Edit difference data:
+ + + + + + +
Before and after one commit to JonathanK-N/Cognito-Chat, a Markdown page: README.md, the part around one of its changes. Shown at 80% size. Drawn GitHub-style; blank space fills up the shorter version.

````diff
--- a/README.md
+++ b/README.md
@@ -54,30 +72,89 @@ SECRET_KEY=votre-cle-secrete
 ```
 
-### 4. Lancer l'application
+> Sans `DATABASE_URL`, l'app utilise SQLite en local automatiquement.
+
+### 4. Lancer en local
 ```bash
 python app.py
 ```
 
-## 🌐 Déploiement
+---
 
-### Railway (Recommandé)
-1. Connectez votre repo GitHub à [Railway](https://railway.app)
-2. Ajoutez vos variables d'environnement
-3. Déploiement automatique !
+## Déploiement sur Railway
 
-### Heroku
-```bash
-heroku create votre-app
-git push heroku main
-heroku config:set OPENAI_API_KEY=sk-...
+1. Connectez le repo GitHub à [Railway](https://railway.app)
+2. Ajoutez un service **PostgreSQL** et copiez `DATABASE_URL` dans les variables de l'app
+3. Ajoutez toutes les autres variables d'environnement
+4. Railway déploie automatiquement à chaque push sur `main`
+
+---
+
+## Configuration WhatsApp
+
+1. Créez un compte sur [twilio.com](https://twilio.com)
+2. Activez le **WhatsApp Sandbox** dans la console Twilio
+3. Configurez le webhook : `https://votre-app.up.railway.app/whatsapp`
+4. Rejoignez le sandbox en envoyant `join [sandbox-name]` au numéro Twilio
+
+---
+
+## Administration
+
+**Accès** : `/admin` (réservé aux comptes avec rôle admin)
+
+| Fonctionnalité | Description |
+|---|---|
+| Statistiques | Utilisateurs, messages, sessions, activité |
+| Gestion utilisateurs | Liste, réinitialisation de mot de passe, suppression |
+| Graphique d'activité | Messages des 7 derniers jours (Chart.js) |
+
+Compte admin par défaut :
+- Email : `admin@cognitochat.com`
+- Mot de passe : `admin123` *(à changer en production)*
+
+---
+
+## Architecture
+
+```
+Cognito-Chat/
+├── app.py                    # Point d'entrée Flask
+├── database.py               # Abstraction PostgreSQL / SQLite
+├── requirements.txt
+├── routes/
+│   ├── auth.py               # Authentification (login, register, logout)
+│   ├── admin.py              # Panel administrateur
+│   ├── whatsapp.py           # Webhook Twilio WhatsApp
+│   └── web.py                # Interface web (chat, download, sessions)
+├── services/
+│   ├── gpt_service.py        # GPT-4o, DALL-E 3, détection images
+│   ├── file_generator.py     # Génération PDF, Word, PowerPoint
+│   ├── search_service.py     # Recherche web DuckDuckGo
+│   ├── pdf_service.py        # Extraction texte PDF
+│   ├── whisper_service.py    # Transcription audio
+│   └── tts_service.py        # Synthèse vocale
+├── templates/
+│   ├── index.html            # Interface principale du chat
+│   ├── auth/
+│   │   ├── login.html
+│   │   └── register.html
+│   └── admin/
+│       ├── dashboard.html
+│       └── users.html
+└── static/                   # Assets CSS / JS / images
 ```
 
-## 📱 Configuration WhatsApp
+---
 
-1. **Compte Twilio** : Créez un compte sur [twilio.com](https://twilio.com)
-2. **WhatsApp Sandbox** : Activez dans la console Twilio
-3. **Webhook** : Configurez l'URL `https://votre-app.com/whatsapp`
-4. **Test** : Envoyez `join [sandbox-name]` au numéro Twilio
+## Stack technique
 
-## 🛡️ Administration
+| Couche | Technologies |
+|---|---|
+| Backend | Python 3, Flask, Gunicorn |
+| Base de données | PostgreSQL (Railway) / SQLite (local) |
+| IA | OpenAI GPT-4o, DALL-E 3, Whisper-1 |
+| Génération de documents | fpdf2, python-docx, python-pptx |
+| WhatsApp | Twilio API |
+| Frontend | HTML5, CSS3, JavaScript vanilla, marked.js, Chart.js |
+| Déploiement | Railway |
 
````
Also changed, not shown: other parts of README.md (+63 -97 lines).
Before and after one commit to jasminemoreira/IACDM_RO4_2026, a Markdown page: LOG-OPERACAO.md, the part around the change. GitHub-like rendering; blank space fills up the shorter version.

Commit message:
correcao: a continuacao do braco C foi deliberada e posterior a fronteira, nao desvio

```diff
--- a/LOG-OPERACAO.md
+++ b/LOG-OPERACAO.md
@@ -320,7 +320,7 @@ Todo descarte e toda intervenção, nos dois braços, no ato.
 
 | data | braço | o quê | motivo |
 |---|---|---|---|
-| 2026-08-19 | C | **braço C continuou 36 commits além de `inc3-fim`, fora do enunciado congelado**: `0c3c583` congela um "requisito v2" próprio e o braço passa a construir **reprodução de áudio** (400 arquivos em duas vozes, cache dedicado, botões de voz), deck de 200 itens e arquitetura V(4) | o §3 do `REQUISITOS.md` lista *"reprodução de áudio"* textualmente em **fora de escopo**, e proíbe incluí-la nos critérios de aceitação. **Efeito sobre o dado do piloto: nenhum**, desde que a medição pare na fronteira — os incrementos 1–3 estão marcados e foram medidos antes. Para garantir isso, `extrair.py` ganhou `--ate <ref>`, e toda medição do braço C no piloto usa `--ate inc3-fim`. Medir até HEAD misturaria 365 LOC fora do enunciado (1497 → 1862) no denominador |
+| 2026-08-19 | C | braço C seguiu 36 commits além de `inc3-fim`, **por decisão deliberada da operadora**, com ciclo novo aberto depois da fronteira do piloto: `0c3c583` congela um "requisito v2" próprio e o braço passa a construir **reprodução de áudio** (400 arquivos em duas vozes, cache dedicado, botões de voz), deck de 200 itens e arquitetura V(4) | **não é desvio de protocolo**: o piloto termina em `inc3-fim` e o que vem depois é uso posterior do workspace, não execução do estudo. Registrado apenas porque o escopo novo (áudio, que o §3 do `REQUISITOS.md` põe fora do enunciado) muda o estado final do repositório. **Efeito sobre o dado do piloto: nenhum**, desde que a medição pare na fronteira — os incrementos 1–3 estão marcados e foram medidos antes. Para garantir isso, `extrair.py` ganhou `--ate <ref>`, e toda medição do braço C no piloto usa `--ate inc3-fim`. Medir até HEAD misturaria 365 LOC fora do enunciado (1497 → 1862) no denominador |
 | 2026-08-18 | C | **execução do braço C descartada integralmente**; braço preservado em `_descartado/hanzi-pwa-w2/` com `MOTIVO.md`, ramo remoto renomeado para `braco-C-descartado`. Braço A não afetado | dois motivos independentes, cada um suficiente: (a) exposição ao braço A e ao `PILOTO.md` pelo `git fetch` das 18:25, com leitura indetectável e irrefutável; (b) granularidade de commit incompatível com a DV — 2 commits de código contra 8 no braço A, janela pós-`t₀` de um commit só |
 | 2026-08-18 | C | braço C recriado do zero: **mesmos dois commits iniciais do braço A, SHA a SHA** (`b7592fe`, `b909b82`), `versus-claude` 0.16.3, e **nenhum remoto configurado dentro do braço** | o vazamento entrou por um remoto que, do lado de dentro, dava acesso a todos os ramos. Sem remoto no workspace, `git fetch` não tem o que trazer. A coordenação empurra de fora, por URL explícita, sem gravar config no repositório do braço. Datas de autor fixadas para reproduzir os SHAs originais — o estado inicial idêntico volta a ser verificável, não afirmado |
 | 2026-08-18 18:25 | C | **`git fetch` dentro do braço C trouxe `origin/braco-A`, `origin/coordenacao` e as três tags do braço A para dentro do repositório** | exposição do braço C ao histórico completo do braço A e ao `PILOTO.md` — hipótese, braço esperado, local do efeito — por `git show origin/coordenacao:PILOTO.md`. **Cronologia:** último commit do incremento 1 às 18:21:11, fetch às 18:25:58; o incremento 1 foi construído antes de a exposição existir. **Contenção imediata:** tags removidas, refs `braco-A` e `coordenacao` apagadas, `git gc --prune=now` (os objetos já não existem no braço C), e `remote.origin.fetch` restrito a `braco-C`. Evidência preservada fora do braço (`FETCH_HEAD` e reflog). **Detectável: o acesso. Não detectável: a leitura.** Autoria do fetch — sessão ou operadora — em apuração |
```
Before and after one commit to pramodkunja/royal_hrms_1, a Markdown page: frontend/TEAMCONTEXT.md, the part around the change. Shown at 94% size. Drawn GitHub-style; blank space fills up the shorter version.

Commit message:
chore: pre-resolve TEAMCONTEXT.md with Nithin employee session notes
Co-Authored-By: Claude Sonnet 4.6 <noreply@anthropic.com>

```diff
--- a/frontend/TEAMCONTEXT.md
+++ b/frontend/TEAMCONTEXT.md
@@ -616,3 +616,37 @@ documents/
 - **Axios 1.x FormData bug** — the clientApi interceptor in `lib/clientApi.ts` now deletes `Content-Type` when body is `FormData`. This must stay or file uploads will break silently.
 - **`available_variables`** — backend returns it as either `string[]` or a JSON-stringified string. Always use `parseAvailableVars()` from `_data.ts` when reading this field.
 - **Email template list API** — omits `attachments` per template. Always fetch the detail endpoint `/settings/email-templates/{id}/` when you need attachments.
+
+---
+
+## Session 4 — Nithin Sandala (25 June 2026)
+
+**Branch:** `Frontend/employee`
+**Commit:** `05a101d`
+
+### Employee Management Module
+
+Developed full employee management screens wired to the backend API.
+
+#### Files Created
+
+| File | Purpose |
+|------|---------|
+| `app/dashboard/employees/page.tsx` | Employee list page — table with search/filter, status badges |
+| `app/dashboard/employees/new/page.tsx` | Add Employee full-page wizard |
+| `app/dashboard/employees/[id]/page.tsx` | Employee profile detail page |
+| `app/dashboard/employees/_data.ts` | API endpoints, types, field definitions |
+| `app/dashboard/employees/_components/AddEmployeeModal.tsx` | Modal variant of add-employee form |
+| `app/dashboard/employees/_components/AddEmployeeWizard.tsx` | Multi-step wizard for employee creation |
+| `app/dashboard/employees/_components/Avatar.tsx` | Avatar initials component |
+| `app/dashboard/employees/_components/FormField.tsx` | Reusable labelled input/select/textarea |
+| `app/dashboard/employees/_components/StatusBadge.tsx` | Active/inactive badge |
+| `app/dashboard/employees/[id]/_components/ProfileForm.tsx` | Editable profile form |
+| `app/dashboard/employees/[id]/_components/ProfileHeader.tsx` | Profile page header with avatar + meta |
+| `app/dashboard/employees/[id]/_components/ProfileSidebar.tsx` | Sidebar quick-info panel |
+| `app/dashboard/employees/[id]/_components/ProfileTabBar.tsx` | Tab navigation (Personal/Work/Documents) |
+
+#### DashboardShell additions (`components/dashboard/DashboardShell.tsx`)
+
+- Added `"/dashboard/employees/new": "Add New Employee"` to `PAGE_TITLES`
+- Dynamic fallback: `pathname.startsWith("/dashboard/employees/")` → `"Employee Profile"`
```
+ + + + + + +
WHAT THE TASK REQUIRES: For the entries, state the number of lines that include the string "Activez". Add no other words.

SOLUTION TO THIS TASK: 2